- Get a second opinion– If you think you have suffered an injury due to medical malpractice, you should seek out a different health care provider. Not only is it essential to your health to get proper medical care for your underlying condition, but a second opinion is critical in establishing that the initial health care was negligent.
- Keep all medical records– Retain all medical records related to the case, including bills, pre- and post-operative instructions, communications with the health care provider, and laboratory or diagnostic test results. These records will be critical evidence in a medical negligence or malpractice lawsuit.
- Keep a pain journal– While medical records detail the objective harm you have suffered, you deserve to be compensated for the subjective pain and suffering you have experienced as well. Therefore, you should keep a daily pain journal describing how you feel in meticulous detail.
- Be careful about communications– Any compensation you get through a medical negligence or malpractice claim will be paid out by the healthcare professional’s malpractice insurance provider. Insurance companies want to pay out as little as possible, and they’ll look for any way to challenge your claims. Your words could be used against you in a medical negligence or malpractice case. Let your attorney communicate with the provider and their insurers on your behalf. Furthermore, be careful what you say on social media. Those posts can also be used against you.
- Consult with a medical negligence or malpractice attorney– Medical negligence and malpractice cases are complicated and harder to prove than many other personal injury cases. You should consult with an attorney who focuses on these cases as soon as possible. They can advise you on your rights and help you evaluate your legal options.
Contact Our Virginia Medical Malpractice Lawyers

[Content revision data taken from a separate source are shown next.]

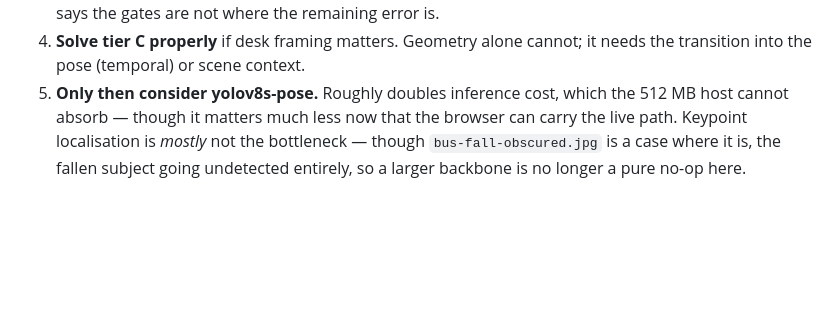
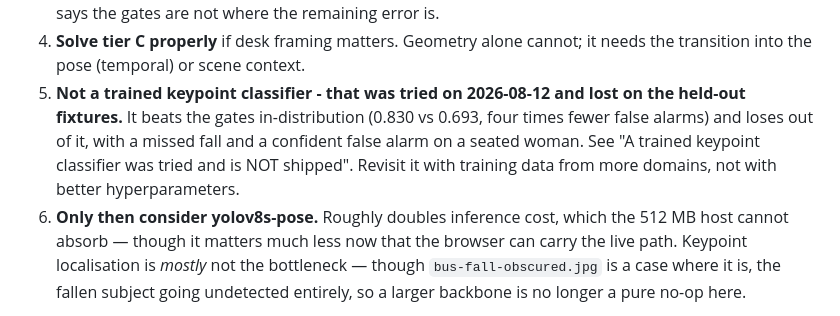
Before and after one commit to Amunet98/human-anomaly-detection-backend, a Markdown page: training/MODEL_CARD.md, the part around one of its changes. GitHub-like rendering; blank space fills up the shorter version.

```diff
--- a/training/MODEL_CARD.md
+++ b/training/MODEL_CARD.md
@@ -807,7 +878,13 @@ In order of expected value per unit of effort:
    where the remaining error is.
 4. **Solve tier C properly** if desk framing matters. Geometry alone cannot;
    it needs the transition into the pose (temporal) or scene context.
-5. **Only then consider yolov8s-pose.** Roughly doubles inference cost, which
+5. **Not a trained keypoint classifier - that was tried on 2026-08-12 and lost
+   on the held-out fixtures.** It beats the gates in-distribution (0.830 vs
+   0.693, four times fewer false alarms) and loses out of it, with a missed fall
+   and a confident false alarm on a seated woman. See "A trained keypoint
+   classifier was tried and is NOT shipped". Revisit it with training data from
+   more domains, not with better hyperparameters.
+6. **Only then consider yolov8s-pose.** Roughly doubles inference cost, which
    the 512 MB host cannot absorb — though it matters much less now that the
    browser can carry the live path. Keypoint localisation is *mostly* not the
    bottleneck — though `bus-fall-obscured.jpg` is a case where it is, the
```
Also changed, not shown: other parts of training/MODEL_CARD.md (+71 -0 lines).
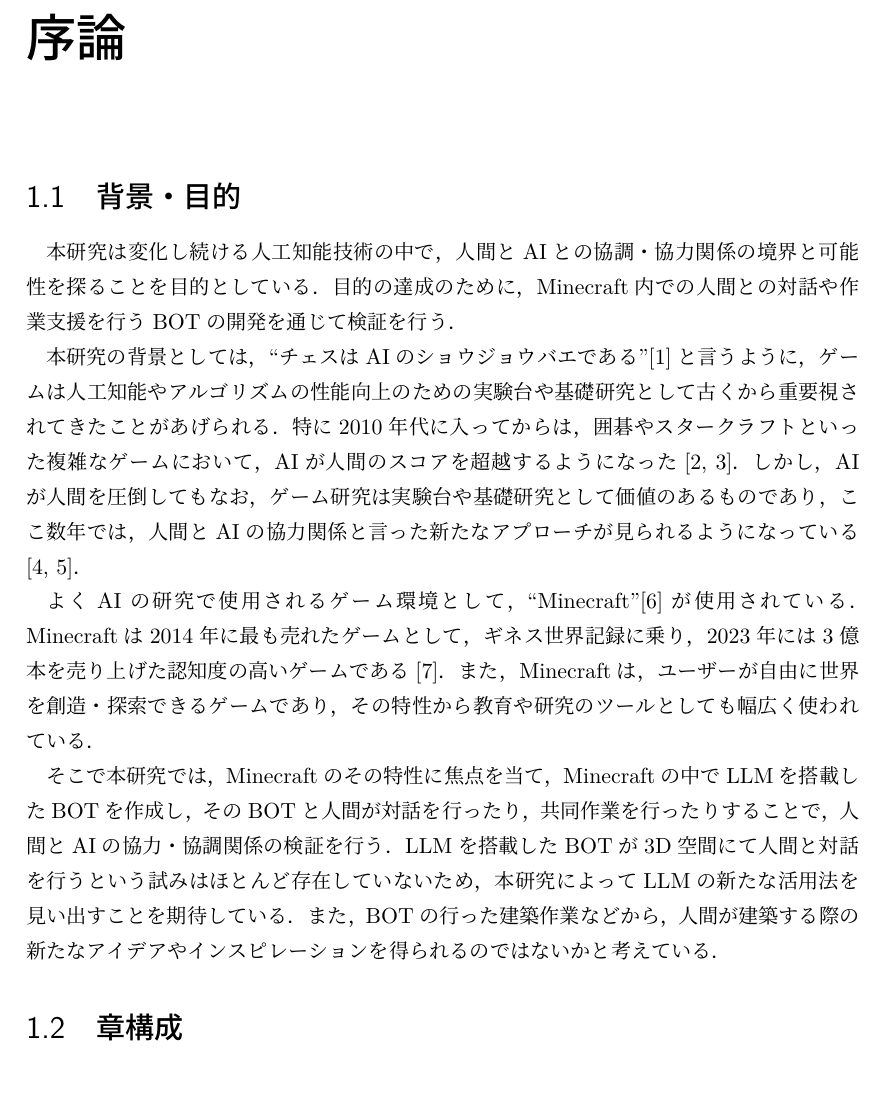
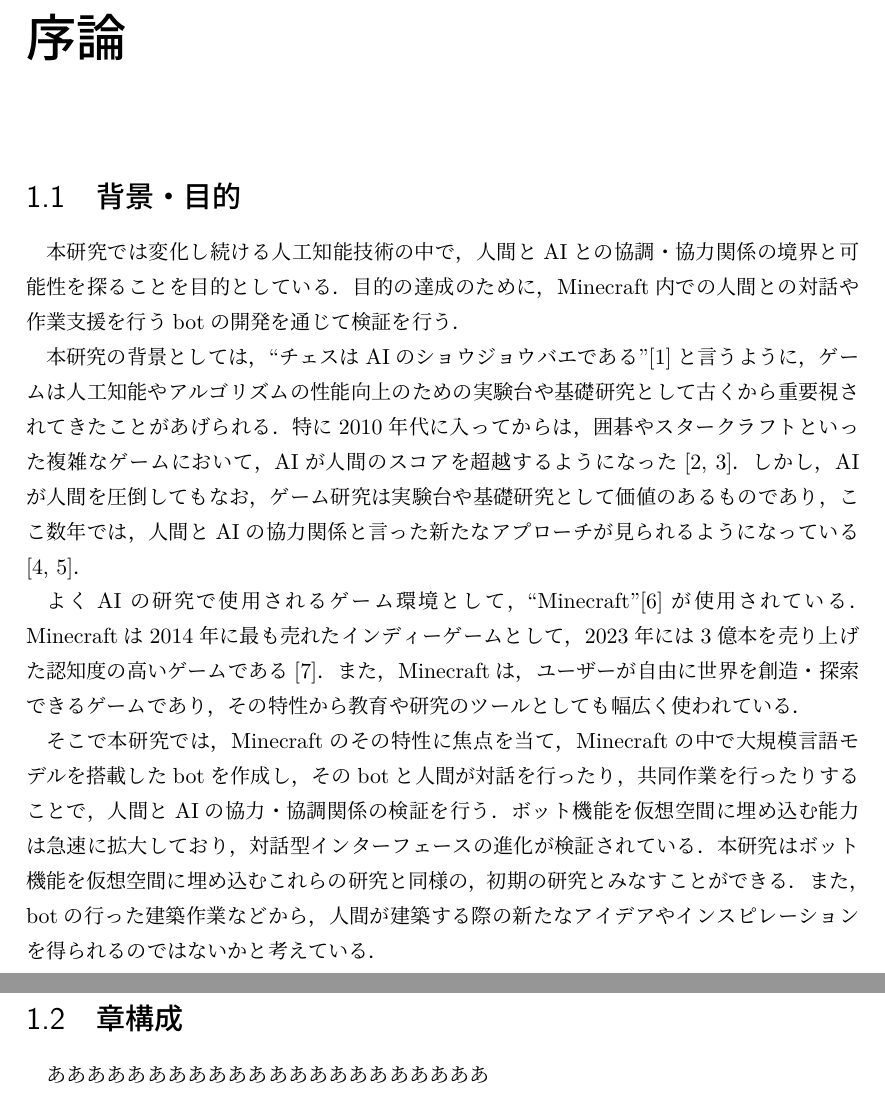
Before and after one commit to koya328/master_thesis, a LaTeX thesis (main.tex, which reads chapter1.tex): part of page 5 of 27 before the commit and two parts of pages 5 and 6 of 28 after it, the two joined at a grey line, cut so that both start at the same text. Compiled offline with upLaTeX and dvipdfmx.

Commit message:
少し修正

```diff
--- a/chapter1.tex
+++ b/chapter1.tex
@@ -1,22 +1,21 @@
-\chapter{序論}	% TODO: 章題を記入．題は任意．
+\chapter{序論}
 \thispagestyle{plain}   % chapterの直後に必ず指定
 
-%TODO: 章の内容を記入．以下はサンプル．
-
 \section{背景・目的}
-本研究は変化し続ける人工知能技術の中で，人間とAIとの協調・協力関係の境界と可能性を探ることを目的としている．
-目的の達成のために，Minecraft内での人間との対話や作業支援を行うBOTの開発を通じて検証を行う．
+本研究では変化し続ける人工知能技術の中で，人間とAIとの協調・協力関係の境界と可能性を探ることを目的としている．
+目的の達成のために，Minecraft内での人間との対話や作業支援を行うbotの開発を通じて検証を行う．
 
 本研究の背景としては，``チェスはAIのショウジョウバエである''\cite{bib:chess}と言うように，ゲームは人工知能やアルゴリズムの性能向上のための実験台や基礎研究として古くから重要視されてきたことがあげられる．
 特に2010年代に入ってからは，囲碁やスタークラフトといった複雑なゲームにおいて，AIが人間のスコアを超越するようになった\cite{bib:AplpaGo,bibAlphaStar}．
 しかし，AIが人間を圧倒してもなお，ゲーム研究は実験台や基礎研究として価値のあるものであり，ここ数年では，人間とAIの協力関係と言った新たなアプローチが見られるようになっている\cite{bib:maia,bib:CraftAssist}．
 
 よくAIの研究で使用されるゲーム環境として，``Minecraft''\cite{bib:Minecraft}が使用されている．
-Minecraftは2014年に最も売れたゲームとして，ギネス世界記録に乗り，2023年には3億本を売り上げた認知度の高いゲームである\cite{bib:minecraft_news}．
+Minecraftは2014年に最も売れたインディーゲームとして，2023年には3億本を売り上げた認知度の高いゲームである\cite{bib:minecraft_news}．
 また，Minecraftは，ユーザーが自由に世界を創造・探索できるゲームであり，その特性から教育や研究のツールとしても幅広く使われている．
 
-そこで本研究では，Minecraftのその特性に焦点を当て，Minecraftの中でLLMを搭載したBOTを作成し，そのBOTと人間が対話を行ったり，共同作業を行ったりすることで，人間とAIの協力・協調関係の検証を行う．
-LLMを搭載したBOTが3D空間にて人間と対話を行うという試みはほとんど存在していないため，本研究によってLLMの新たな活用法を見い出すことを期待している．
-また，BOTの行った建築作業などから，人間が建築する際の新たなアイデアやインスピレーションを得られるのではないかと考えている．
+そこで本研究では，Minecraftのその特性に焦点を当て，Minecraftの中で大規模言語モデルを搭載したbotを作成し，そのbotと人間が対話を行ったり，共同作業を行ったりすることで，人間とAIの協力・協調関係の検証を行う．
+ボット機能を仮想空間に埋め込む能力は急速に拡大しており，対話型インターフェースの進化が検証されている．本研究はボット機能を仮想空間に埋め込むこれらの研究と同様の，初期の研究とみなすことができる．
+また，botの行った建築作業などから，人間が建築する際の新たなアイデアやインスピレーションを得られるのではないかと考えている．
 
 \section{章構成}
+ああああああああああああああああああああああ
```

If you were the victim of a healthcare provider’s negligent actions, you need an experienced medical negligence attorney who can help you pursue compensation and accountability. Contact the medical negligence and malpractice attorneys at Kendall Law Firm today for a free consultation about your case. Our lawyers are dedicated to helping injured victims throughout Virginia get the justice they deserve.